      Still strikes me as a bit insane.
    • Oct 10 2012 | 4:41 am
      @ MuShoo: Sorry that it took so long to notice your reply. Sparkfun and Adafruit are great, we agree, because we are engineers and like barebones stuff, like yourself it seems. But there are others who need the added value we provide. Even for you we think it's cost effective if you'd be realistic about your time because it takes quite a bit more than 40 seconds to make our Touch sensor. Oh but wait, can we hire you if you can do it so fast ? We'll be able to lower our prices once more ! By the way wrt. insanity - we rather think that it's insane what people pay for a pair of brandname sunglasses.
    • Oct 10 2012 | 8:57 am
      It's good to see the prices have come down. I'm personally quite happy/lucky that I didn't drop $400 (or whatever it used to be) on a sensor system when Arduino/Xbee stuff was right around the corner for a fraction of the price. I came close...
    • Oct 11 2012 | 7:31 pm

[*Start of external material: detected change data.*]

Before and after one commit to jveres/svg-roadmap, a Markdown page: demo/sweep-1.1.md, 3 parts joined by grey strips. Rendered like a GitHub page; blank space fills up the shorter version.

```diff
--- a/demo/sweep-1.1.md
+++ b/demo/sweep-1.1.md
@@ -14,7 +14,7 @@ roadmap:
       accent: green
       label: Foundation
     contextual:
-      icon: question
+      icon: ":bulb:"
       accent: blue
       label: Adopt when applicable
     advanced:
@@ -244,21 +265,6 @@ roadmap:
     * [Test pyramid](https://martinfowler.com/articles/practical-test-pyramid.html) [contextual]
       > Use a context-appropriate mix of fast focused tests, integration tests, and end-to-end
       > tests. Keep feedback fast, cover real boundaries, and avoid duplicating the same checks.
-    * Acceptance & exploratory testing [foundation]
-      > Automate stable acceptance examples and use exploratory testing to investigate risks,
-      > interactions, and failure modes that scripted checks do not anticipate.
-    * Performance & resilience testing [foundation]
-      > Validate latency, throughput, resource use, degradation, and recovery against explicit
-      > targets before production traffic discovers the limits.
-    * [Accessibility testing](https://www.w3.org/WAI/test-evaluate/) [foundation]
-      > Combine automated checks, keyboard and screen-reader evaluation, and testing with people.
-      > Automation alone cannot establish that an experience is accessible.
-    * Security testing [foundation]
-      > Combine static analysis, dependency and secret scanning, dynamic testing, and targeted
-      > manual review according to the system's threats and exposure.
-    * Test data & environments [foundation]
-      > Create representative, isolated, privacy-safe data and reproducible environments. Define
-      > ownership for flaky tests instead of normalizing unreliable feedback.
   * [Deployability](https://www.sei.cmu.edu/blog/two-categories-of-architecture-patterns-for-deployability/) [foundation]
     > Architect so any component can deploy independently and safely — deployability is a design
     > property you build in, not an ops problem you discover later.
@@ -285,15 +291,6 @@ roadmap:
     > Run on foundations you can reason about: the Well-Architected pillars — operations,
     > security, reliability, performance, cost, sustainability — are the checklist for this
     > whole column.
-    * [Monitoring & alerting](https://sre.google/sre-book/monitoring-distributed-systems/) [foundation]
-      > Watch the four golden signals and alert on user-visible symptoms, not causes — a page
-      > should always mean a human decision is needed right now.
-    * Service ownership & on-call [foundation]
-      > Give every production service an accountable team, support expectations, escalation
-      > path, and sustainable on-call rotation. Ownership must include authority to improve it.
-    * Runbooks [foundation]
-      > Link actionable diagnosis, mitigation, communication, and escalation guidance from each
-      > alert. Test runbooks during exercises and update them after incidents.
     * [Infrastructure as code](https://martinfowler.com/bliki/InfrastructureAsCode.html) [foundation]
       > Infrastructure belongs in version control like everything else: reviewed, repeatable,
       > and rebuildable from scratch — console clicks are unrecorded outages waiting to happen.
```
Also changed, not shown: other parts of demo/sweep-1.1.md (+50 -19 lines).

      It would actually be interesting to hear what the original poster (Peter) has decided to use in the end. After all, his question was for a sensor system with MIDI output. Unless using a shield, Arduino default works through USB and has no sensors included - you have to figure out by yourself how to wire them and then have the skill and time (if only it could be done in 40 seconds .. ) to make them.